Perhaps the difference looks like this. Those who believe that Jews have a priority speak as if salvation is for Israel, and God also welcomes Gentiles. I believe, on the other hand, that salvation is for the world, and God used Israel to bring it. So God said to Abraham when he was still Abram ‘All peoples on earth will be blessed through you,’ (Genesis 12.3). God’s choice of Abram, and then of Israel, was in order to bring blessing to the world. He did not bring blessing to the world in order to exalt Abram, or Israel. In fact, that idea would put Abram/Israel in the place that belongs to Jesus Christ: for God brought salvation to the world in order that ‘at the name of Jesus every knee should bow, and every tongue confess that Jesus Christ is Lord to the glory of God the Father.’

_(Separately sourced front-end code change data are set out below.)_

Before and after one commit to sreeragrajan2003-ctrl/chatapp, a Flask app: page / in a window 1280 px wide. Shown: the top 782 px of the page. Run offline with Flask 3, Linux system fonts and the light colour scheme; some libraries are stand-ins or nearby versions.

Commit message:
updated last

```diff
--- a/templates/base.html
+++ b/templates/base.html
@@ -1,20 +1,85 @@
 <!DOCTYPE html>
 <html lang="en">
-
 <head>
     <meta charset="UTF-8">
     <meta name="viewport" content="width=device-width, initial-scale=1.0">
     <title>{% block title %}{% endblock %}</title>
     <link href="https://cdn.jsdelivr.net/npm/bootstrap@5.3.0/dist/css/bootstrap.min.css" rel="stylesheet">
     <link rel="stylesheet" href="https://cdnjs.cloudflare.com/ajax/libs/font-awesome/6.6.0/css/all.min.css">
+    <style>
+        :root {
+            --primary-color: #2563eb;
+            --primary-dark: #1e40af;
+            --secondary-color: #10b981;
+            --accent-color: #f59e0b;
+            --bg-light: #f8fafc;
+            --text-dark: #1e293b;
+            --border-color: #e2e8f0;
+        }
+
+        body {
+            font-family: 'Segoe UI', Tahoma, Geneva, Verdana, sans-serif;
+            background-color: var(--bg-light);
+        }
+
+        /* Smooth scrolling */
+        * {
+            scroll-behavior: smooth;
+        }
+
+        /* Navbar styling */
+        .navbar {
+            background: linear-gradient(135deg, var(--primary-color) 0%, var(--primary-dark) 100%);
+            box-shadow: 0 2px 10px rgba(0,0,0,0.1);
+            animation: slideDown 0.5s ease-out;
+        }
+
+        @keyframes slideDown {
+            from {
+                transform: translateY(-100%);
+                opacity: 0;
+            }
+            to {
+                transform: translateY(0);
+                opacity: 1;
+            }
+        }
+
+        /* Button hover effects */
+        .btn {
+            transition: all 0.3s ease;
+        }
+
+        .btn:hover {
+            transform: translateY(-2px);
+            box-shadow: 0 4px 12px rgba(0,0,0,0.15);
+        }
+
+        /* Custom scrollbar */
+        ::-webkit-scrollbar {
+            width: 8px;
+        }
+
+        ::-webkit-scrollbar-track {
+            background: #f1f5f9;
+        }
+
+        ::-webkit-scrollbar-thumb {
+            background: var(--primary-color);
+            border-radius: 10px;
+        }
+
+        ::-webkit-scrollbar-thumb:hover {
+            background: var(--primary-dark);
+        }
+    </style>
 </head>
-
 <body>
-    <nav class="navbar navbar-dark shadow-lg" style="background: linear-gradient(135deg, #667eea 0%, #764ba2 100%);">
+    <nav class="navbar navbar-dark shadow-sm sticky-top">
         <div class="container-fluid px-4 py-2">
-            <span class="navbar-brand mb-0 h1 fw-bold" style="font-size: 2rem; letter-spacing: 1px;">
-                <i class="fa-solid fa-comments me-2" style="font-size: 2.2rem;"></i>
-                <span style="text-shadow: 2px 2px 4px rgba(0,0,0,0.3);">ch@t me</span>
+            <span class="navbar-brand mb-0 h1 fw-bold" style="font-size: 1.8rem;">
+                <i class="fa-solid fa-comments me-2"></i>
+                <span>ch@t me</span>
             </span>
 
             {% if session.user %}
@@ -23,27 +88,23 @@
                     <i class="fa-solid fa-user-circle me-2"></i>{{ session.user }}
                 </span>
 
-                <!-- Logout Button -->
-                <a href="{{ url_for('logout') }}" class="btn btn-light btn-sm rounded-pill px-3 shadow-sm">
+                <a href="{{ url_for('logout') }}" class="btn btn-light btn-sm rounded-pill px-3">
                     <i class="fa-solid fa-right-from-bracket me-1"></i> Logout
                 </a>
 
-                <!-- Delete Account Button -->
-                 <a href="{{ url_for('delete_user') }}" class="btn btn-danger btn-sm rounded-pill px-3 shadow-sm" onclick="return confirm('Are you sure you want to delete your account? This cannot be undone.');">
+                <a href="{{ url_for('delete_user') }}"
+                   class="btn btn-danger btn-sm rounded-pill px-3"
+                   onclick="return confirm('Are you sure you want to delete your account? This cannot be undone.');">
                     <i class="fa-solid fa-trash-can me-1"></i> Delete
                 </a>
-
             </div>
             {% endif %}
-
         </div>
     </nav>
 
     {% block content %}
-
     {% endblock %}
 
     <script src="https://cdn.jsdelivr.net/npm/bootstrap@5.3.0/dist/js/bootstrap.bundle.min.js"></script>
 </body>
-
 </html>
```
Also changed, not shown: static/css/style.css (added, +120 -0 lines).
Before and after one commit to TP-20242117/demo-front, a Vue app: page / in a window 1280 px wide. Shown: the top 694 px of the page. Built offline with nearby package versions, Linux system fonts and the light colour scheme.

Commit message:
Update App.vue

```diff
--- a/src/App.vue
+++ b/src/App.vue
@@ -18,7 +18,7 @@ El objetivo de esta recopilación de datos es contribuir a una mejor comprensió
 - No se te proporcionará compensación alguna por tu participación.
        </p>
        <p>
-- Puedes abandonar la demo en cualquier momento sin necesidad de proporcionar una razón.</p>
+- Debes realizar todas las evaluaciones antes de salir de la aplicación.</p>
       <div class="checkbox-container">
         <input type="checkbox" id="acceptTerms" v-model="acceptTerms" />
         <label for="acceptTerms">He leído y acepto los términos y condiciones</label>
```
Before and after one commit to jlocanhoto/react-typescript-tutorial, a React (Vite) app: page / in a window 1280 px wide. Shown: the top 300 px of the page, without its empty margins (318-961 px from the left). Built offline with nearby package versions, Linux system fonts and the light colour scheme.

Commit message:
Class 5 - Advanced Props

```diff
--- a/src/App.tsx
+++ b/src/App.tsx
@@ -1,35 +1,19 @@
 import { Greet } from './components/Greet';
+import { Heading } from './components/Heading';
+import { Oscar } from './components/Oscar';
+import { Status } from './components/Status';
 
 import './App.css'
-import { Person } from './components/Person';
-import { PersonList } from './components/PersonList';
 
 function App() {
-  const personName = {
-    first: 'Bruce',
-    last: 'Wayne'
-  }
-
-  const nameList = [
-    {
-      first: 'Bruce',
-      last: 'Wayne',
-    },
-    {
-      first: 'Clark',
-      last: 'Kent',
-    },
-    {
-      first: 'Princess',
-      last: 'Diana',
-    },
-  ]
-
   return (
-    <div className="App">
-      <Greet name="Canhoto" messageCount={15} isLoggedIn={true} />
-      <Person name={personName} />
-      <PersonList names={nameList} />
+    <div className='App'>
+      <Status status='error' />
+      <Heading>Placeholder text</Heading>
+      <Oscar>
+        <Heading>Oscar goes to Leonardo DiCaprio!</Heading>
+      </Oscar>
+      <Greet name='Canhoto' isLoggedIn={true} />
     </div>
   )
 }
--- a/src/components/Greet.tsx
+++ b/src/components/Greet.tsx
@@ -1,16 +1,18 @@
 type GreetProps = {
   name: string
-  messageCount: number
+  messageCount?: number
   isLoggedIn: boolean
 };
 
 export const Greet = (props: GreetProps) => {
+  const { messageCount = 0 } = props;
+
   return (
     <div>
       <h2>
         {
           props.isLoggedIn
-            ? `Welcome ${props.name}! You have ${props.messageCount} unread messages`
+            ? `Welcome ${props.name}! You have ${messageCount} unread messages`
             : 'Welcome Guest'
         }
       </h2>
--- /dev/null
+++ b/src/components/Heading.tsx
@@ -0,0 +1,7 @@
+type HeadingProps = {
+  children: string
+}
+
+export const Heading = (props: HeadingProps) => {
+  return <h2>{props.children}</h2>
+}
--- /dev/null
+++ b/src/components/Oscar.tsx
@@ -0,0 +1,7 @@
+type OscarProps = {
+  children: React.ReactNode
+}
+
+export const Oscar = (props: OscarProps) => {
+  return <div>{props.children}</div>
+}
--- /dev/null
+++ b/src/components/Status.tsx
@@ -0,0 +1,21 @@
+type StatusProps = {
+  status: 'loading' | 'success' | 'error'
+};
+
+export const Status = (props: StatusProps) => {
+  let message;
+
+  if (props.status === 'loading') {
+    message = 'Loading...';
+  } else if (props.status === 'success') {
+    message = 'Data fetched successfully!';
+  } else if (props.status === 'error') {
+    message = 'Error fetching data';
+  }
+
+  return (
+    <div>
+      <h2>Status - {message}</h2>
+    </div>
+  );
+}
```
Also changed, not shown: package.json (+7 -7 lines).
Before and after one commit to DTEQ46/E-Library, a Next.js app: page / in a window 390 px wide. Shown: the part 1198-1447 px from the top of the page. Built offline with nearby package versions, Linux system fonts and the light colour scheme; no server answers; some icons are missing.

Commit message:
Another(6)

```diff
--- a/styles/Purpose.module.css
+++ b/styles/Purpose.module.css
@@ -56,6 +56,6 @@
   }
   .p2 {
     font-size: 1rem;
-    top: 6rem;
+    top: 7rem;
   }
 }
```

Is Jewish evangelism important today?
Of course it is. They are a people group. They are a uniquely knowledgeable people group, and privileged in that sense. And there are promises still to be fulfilled about the salvation of Israel. (Unfinished; comments welcome)

Thursday, January 15, 2009

Is atheism dead?

First , noted atheist philosopher Antony Flew changed his mind and admitted there's a God.

Then, we had Matthew Parris within a whisper of saying 'Although I am an atheist, Christianity is obviously true - I just don't want anything to do with it.'

Now, Melanie Phillips reports that even Dawkins admits that a good case can be made for a God.

Atheism has always been a superstition held by a very small minority. It won't be missed.
(Photo copyright and used with permission)

Monday, January 05, 2009

Doctor Who - The Truth

At last, the New Doctor has been announced, and not everybody is happy about it. Libby, I did my best.

Perhaps it's time to tell the truth about that photo. The truth is, I didn't apply for the job at all. But the story is an odd one - at least I think so. I was on my way to preach in York where Mark Troughton is pastor; Mark is son of the second (and greatest) Doctor Who - Patrick Troughton. I'd never met Mark but knew who he was.

Imagine my surprise then when I stopped at a petrol station just near to the church for a little 'personal comfort' and found myself outside the Tardis - picture attached. I know these things were supposed to be on every street corner once upon a time, but I had never actually seen one before. But perhaps Mark still uses his Dad's old 'car' to get to church?

Question (and answer) for British Christians. Two men are known in Britain simply as 'The Doctor'. Martyn Lloyd-Jones is one. Who is the other?

And another question. Back in the halcyon days of William Hartnell, the Tardis was malfunctioning, which was how it always looked like a police box, wherever it travelled. Is it still malfunctioning? Or is there now some other excuse?